## TASK MATERIAL

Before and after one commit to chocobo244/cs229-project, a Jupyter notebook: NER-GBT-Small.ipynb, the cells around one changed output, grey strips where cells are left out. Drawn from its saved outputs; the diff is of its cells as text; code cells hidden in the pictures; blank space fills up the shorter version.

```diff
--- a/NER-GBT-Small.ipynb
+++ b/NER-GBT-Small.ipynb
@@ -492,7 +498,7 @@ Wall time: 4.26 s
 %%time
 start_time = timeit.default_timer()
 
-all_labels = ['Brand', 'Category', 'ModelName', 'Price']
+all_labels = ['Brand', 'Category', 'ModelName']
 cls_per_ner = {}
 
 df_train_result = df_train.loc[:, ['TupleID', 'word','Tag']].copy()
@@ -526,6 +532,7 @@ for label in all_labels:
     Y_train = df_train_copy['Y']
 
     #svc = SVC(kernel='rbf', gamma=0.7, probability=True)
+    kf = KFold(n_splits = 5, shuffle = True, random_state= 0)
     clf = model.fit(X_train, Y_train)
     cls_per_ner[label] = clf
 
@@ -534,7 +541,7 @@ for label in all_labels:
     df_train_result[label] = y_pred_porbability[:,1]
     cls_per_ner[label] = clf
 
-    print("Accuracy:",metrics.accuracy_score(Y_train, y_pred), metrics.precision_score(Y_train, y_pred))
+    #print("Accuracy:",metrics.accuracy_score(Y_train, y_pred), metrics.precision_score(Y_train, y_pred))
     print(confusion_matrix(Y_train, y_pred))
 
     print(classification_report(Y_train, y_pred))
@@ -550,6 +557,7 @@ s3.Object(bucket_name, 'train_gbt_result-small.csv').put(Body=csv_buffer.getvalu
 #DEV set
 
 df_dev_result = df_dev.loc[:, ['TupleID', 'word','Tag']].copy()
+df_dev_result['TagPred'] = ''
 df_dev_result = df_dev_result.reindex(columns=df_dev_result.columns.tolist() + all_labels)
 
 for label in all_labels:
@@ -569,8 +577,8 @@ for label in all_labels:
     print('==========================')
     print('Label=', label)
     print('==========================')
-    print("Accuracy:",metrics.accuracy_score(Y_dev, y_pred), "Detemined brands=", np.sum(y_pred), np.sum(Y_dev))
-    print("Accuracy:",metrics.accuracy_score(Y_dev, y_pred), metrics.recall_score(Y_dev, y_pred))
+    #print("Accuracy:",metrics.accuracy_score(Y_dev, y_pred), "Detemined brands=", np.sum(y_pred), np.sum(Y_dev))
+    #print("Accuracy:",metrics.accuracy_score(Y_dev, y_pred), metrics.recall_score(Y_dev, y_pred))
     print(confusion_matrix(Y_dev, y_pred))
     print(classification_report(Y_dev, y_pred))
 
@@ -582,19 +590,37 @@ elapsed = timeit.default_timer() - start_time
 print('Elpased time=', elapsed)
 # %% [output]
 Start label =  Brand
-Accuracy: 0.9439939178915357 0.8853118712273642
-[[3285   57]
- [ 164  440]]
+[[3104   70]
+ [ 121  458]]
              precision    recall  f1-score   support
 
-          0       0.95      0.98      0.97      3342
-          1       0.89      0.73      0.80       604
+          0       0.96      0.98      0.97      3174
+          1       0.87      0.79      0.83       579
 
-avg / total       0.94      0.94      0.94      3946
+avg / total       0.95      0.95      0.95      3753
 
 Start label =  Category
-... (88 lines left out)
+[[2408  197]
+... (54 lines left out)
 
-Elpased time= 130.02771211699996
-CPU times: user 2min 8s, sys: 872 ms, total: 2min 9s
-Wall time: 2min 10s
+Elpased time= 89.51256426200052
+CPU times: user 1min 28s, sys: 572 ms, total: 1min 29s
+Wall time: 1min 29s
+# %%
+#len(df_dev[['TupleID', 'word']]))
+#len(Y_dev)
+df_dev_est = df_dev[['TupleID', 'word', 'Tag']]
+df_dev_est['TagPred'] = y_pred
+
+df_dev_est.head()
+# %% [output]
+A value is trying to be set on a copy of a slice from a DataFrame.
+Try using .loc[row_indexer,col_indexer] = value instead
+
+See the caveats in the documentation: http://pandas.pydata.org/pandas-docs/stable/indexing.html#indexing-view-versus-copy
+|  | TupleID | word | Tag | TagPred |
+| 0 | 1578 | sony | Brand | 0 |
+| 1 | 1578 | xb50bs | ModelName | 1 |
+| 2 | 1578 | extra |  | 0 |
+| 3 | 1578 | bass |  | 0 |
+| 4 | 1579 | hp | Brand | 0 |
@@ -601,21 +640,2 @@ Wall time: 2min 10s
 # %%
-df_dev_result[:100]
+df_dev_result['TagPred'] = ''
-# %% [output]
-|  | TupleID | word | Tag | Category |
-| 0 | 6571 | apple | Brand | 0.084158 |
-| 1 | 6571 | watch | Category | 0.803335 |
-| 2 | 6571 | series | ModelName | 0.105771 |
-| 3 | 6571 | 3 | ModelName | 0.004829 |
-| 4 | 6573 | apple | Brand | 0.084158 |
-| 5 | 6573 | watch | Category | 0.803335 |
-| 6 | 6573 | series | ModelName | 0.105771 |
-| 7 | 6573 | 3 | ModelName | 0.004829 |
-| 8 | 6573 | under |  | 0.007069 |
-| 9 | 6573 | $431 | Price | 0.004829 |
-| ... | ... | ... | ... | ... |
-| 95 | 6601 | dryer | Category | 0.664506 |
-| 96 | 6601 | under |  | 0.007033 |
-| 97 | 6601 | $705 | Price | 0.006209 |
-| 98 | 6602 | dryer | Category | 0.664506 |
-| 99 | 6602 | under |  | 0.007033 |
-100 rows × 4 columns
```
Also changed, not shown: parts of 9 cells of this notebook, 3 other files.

## YOUR ASSIGNMENT
Pull every line holding "Price" out of the records.

## YOUR RESPONSE
-all_labels = ['Brand', 'Category', 'ModelName', 'Price']
-| 9 | 6573 | $431 | Price | 0.004829 |
-| 97 | 6601 | $705 | Price | 0.006209 |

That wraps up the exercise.